694
114
Yes, that's what I meant.
Then you have all the variables you'll need. Follow ehild's procedure and eliminate ##Q## from the equations.
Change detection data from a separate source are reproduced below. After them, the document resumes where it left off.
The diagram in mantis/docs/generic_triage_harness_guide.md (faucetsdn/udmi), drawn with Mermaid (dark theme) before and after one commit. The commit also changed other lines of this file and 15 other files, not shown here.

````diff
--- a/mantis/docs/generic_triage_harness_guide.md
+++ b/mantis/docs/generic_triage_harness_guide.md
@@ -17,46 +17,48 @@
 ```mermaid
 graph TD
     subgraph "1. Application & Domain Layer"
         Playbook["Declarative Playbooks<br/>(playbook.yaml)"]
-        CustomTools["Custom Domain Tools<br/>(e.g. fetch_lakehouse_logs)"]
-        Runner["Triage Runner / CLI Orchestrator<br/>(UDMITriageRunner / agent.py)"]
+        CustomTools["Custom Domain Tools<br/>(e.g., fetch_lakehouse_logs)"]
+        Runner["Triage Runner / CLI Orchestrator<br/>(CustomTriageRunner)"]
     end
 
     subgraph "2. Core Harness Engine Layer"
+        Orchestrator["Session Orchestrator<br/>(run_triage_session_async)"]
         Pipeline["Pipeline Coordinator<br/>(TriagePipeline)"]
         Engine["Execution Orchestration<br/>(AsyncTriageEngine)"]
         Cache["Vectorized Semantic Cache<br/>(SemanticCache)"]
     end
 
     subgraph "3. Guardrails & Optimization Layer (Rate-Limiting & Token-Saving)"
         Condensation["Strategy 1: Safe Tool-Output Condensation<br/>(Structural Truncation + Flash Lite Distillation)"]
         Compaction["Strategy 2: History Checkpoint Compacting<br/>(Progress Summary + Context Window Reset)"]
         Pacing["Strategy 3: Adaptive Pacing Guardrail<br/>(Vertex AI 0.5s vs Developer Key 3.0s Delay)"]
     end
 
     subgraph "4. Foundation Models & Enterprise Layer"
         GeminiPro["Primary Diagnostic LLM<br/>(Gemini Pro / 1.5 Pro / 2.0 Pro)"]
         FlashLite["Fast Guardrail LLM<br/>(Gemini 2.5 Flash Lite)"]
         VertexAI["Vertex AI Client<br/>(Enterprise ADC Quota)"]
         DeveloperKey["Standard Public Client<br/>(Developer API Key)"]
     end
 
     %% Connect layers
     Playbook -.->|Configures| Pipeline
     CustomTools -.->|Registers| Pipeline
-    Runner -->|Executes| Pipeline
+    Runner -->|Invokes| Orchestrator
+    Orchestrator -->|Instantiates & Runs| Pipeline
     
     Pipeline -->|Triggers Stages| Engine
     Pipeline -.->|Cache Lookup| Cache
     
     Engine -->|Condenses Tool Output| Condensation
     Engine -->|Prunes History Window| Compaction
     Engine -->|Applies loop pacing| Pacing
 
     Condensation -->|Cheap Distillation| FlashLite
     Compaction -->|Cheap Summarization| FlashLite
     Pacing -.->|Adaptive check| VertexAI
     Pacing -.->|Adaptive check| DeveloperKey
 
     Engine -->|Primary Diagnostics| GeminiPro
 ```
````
This should be easy as you've already stated yourself that ##σ=\frac Q{4πr^2}##.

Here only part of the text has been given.